What this task involves: A single number is the required answer: the count of lines in the listing below that hold the string "text".

Entries provided:
BEGIN
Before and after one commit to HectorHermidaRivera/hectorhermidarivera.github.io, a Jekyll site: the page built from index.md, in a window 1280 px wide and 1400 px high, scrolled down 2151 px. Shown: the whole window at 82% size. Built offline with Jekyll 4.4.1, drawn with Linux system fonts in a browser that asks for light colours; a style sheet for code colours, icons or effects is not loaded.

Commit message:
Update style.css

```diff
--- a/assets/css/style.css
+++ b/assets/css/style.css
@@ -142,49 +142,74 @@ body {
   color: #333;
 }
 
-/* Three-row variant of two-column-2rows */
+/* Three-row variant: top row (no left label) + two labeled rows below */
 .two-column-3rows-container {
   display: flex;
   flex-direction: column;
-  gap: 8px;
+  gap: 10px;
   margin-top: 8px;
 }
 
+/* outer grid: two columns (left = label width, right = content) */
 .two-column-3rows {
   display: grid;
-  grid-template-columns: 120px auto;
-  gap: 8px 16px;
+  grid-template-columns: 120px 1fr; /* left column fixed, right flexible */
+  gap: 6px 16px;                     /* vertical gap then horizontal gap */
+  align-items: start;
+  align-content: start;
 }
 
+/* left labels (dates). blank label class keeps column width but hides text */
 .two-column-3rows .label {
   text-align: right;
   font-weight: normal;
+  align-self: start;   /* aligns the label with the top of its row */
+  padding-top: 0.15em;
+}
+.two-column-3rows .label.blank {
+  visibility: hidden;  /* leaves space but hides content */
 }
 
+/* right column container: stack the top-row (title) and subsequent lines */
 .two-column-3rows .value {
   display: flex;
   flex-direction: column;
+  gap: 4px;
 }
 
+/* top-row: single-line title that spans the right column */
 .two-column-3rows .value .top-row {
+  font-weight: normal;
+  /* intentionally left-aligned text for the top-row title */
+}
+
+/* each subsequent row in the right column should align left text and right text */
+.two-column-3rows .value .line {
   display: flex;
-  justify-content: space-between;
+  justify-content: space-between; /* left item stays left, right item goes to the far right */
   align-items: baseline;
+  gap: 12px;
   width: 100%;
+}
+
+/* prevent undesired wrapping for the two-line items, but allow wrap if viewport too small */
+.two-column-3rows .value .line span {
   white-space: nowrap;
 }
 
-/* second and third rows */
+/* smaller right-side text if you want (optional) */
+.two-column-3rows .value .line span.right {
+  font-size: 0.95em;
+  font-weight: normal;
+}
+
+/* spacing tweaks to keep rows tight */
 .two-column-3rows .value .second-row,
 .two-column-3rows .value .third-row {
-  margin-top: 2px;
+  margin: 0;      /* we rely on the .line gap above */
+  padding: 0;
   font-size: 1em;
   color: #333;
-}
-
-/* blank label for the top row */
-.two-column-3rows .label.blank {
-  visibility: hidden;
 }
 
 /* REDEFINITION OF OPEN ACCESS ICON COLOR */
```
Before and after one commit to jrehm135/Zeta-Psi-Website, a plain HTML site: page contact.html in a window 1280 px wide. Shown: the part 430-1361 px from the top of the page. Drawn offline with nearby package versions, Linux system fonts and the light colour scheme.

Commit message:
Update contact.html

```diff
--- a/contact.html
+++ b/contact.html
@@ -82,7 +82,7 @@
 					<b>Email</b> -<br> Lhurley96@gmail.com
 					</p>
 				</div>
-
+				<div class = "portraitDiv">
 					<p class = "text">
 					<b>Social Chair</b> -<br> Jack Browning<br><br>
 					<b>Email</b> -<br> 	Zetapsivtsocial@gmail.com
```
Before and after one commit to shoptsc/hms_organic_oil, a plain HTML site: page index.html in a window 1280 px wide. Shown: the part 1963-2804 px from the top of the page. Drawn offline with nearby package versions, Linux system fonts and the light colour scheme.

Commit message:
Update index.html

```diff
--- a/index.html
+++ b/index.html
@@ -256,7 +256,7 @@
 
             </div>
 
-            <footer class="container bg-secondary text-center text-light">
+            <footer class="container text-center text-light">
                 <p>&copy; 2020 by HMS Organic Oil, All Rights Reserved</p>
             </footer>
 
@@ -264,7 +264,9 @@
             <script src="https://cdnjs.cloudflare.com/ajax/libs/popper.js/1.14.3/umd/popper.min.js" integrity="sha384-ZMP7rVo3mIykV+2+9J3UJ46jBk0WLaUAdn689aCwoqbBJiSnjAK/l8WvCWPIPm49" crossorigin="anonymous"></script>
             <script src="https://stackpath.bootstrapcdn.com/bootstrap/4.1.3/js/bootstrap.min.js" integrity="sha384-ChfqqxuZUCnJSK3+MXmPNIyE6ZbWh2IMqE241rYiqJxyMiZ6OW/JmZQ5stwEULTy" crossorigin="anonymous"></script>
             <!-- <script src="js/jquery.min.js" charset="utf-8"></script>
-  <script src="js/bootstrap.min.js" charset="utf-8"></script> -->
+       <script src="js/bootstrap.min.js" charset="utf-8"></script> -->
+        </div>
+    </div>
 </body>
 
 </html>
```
END
Response box: 8